▶ [Data to use]:
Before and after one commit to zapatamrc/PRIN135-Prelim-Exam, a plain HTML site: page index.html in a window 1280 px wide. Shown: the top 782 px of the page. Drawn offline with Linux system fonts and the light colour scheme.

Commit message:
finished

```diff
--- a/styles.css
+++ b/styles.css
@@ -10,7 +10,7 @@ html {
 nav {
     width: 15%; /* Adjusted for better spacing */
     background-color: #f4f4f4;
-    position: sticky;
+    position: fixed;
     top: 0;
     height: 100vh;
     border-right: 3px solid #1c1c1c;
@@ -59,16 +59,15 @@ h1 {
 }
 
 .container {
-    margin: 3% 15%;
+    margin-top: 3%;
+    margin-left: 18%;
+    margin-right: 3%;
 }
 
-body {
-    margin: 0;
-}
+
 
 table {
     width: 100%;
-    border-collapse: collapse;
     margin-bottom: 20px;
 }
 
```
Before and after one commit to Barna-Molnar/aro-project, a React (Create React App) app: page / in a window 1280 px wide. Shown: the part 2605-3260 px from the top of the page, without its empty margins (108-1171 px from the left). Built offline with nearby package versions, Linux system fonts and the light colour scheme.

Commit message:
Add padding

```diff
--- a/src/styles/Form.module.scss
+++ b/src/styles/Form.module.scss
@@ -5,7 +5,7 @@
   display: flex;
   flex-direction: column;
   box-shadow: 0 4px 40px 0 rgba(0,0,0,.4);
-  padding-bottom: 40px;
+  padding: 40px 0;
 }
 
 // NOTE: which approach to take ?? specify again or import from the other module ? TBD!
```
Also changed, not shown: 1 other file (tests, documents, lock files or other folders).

▶ [Assignment]: Find the lines above that include the string "styles" and copy them.

▶ [Finished exercise]:
--- a/styles.css
+++ b/styles.css
--- a/src/styles/Form.module.scss
+++ b/src/styles/Form.module.scss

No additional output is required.